Task data ->
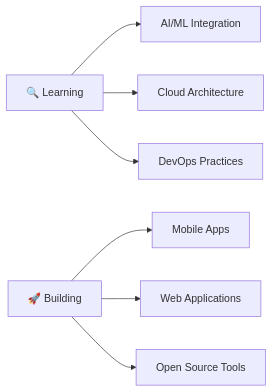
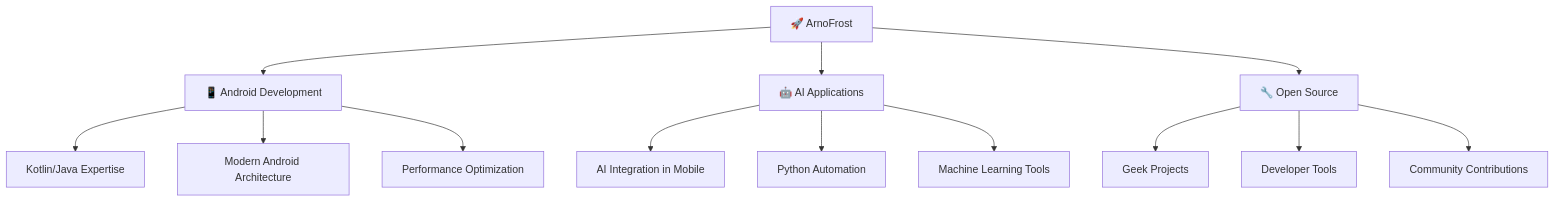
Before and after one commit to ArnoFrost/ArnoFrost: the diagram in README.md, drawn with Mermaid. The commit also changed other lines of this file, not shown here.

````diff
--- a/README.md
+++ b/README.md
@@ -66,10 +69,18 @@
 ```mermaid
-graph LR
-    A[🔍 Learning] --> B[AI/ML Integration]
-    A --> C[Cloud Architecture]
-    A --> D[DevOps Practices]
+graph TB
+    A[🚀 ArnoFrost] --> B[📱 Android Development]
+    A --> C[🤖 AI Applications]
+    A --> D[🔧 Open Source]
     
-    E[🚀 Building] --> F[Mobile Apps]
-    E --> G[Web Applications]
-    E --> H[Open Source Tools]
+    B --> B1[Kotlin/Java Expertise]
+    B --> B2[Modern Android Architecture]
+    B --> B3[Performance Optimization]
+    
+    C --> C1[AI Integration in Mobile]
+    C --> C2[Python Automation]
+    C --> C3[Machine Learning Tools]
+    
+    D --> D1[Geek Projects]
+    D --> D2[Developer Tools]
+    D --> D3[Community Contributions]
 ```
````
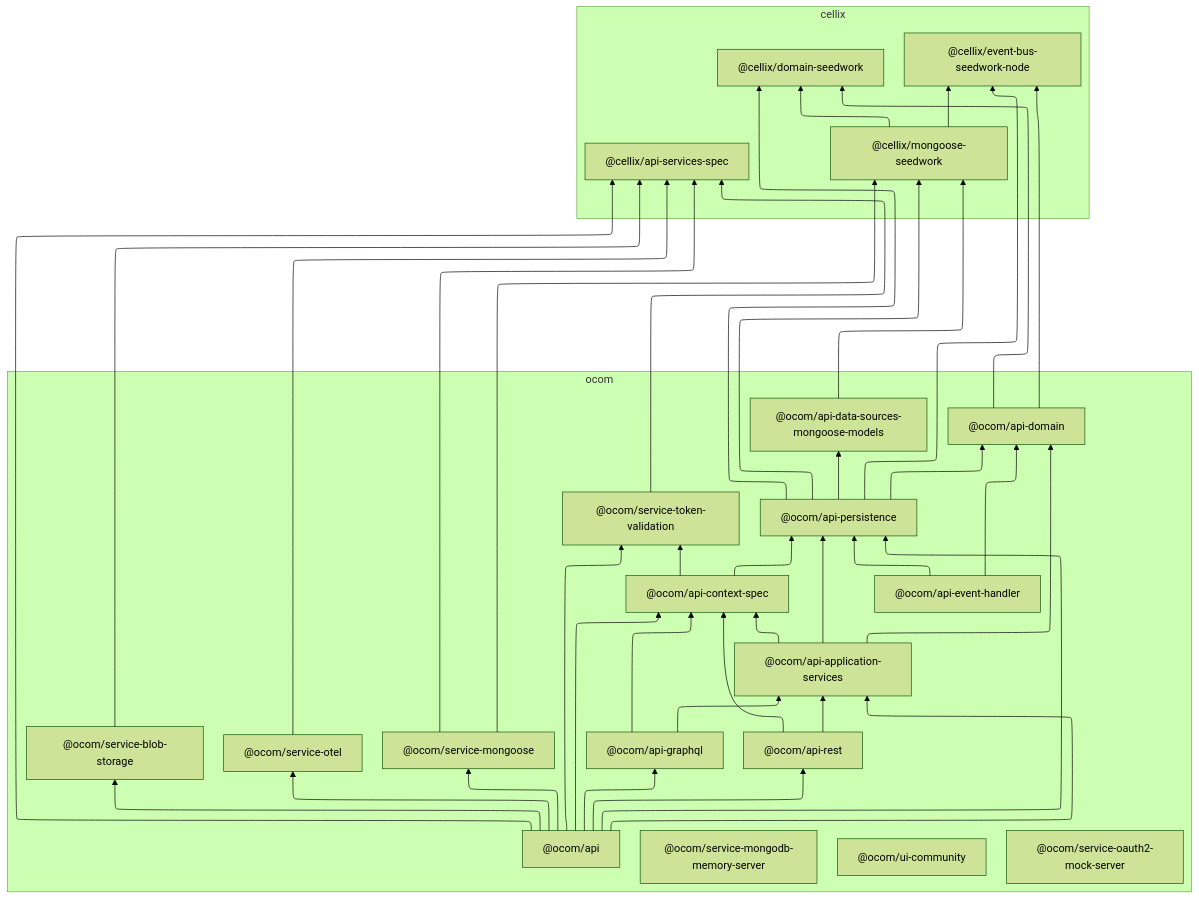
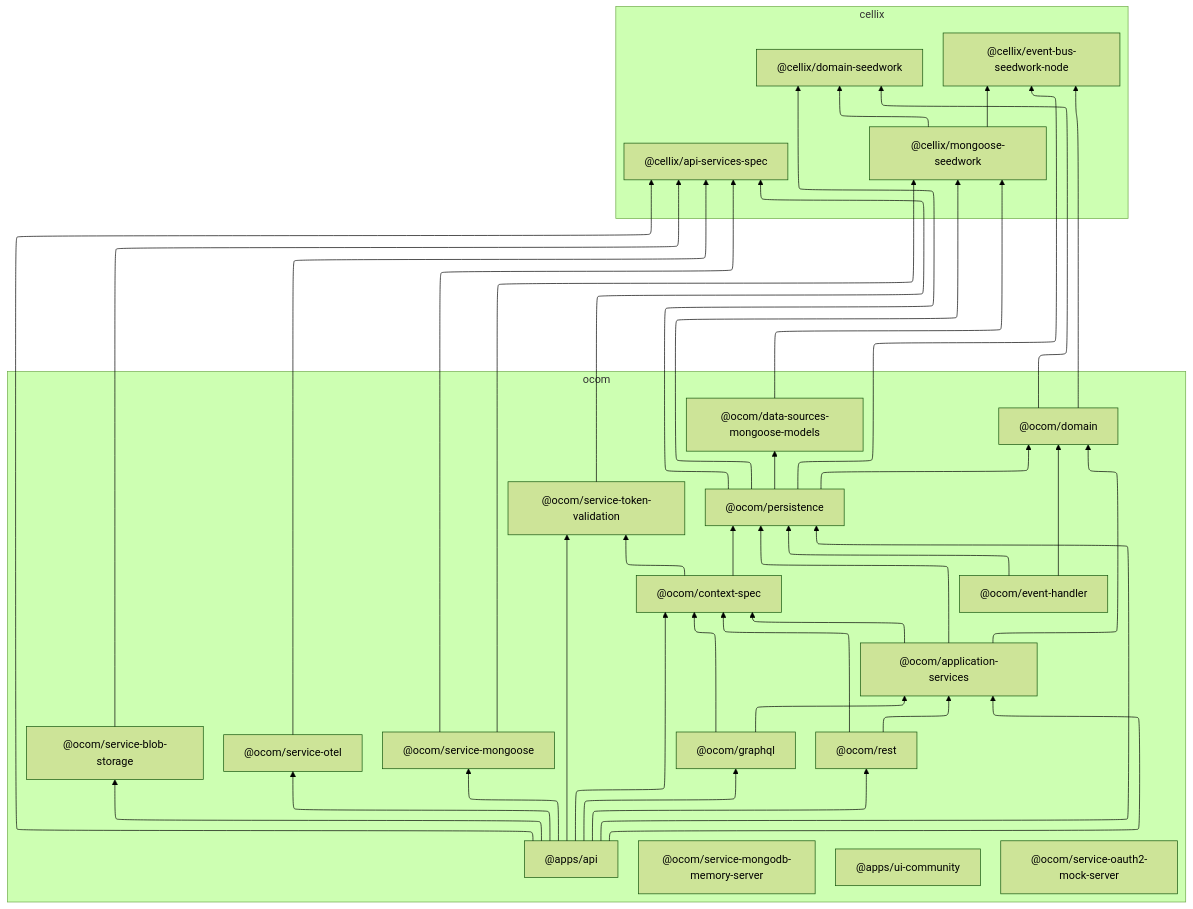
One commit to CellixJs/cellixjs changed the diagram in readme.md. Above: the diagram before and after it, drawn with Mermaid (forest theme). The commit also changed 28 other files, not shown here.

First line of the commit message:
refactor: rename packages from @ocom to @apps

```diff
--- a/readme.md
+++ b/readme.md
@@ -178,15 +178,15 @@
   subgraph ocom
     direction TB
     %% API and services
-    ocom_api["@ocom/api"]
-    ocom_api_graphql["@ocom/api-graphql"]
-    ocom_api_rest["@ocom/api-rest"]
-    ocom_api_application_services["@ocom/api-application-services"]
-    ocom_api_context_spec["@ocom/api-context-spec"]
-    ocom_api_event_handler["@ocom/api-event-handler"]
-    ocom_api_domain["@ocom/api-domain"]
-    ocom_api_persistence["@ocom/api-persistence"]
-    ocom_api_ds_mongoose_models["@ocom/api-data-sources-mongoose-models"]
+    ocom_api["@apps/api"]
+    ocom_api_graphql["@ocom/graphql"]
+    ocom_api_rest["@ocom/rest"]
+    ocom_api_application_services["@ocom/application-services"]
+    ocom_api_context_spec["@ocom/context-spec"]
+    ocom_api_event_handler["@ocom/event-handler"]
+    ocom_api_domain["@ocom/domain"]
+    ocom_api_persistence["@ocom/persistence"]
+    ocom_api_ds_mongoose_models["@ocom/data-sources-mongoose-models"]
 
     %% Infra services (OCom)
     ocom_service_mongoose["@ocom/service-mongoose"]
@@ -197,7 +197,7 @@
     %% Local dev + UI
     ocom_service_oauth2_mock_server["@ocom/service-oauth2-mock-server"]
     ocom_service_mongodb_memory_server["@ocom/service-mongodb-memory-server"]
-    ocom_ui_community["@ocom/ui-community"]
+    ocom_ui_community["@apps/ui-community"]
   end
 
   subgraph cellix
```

Brief -> Exactly one number is the answer: how many lines in the data include the word "Android".

Reply -> 2